**Problem requirements:**
Each line below with the string "setparametervalue" should be copied.
[[ Source material open ]]
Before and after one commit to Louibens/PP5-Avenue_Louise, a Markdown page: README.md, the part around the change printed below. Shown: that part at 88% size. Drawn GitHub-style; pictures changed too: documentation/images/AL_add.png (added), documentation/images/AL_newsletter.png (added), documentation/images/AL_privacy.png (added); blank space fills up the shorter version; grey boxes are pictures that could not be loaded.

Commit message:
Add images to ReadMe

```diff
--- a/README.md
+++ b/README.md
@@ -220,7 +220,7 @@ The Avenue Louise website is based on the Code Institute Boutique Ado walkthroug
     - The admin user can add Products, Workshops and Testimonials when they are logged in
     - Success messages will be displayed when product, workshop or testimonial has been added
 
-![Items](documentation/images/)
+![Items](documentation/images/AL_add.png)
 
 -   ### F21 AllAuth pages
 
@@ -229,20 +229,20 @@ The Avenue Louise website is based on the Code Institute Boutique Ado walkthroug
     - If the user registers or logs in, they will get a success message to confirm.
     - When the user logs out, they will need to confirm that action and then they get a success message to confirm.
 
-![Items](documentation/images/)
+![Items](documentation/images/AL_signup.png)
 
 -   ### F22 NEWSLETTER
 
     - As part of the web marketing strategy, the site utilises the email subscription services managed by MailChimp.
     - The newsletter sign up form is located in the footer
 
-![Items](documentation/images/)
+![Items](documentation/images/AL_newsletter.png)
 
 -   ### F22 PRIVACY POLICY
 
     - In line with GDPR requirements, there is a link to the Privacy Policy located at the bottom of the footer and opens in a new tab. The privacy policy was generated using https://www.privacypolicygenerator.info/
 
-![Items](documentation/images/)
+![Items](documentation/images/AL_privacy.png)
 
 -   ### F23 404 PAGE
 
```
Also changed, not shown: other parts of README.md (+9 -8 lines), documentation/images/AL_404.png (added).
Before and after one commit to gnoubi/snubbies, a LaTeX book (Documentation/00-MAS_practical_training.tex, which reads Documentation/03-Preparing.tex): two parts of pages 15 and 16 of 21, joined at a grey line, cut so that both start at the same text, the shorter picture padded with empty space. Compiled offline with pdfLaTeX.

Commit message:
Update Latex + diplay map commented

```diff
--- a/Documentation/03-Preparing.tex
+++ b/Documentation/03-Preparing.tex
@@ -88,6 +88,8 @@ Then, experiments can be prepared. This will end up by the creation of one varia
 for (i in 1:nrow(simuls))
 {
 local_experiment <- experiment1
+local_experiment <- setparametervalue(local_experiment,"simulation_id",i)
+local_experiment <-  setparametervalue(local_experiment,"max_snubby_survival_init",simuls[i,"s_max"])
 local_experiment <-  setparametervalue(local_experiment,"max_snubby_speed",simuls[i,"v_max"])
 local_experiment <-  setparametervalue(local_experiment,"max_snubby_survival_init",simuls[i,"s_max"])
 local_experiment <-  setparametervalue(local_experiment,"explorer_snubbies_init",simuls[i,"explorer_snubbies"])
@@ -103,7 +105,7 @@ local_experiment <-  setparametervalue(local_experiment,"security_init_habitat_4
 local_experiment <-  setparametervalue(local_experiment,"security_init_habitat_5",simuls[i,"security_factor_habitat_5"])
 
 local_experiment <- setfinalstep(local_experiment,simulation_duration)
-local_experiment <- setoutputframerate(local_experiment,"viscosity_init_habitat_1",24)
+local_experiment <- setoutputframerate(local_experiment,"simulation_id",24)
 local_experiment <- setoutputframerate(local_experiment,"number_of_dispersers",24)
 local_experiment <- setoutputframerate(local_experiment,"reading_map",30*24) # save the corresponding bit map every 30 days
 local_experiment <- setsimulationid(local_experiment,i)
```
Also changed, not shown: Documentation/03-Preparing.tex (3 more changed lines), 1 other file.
[[ Source material closed ]]
**Answer space:**
+local_experiment <- setparametervalue(local_experiment,"simulation_id",i)
+local_experiment <-  setparametervalue(local_experiment,"max_snubby_survival_init",simuls[i,"s_max"])
 local_experiment <-  setparametervalue(local_experiment,"max_snubby_speed",simuls[i,"v_max"])
 local_experiment <-  setparametervalue(local_experiment,"max_snubby_survival_init",simuls[i,"s_max"])
 local_experiment <-  setparametervalue(local_experiment,"explorer_snubbies_init",simuls[i,"explorer_snubbies"])
@@ -103,7 +105,7 @@ local_experiment <-  setparametervalue(local_experiment,"security_init_habitat_4
 local_experiment <-  setparametervalue(local_experiment,"security_init_habitat_5",simuls[i,"security_factor_habitat_5"])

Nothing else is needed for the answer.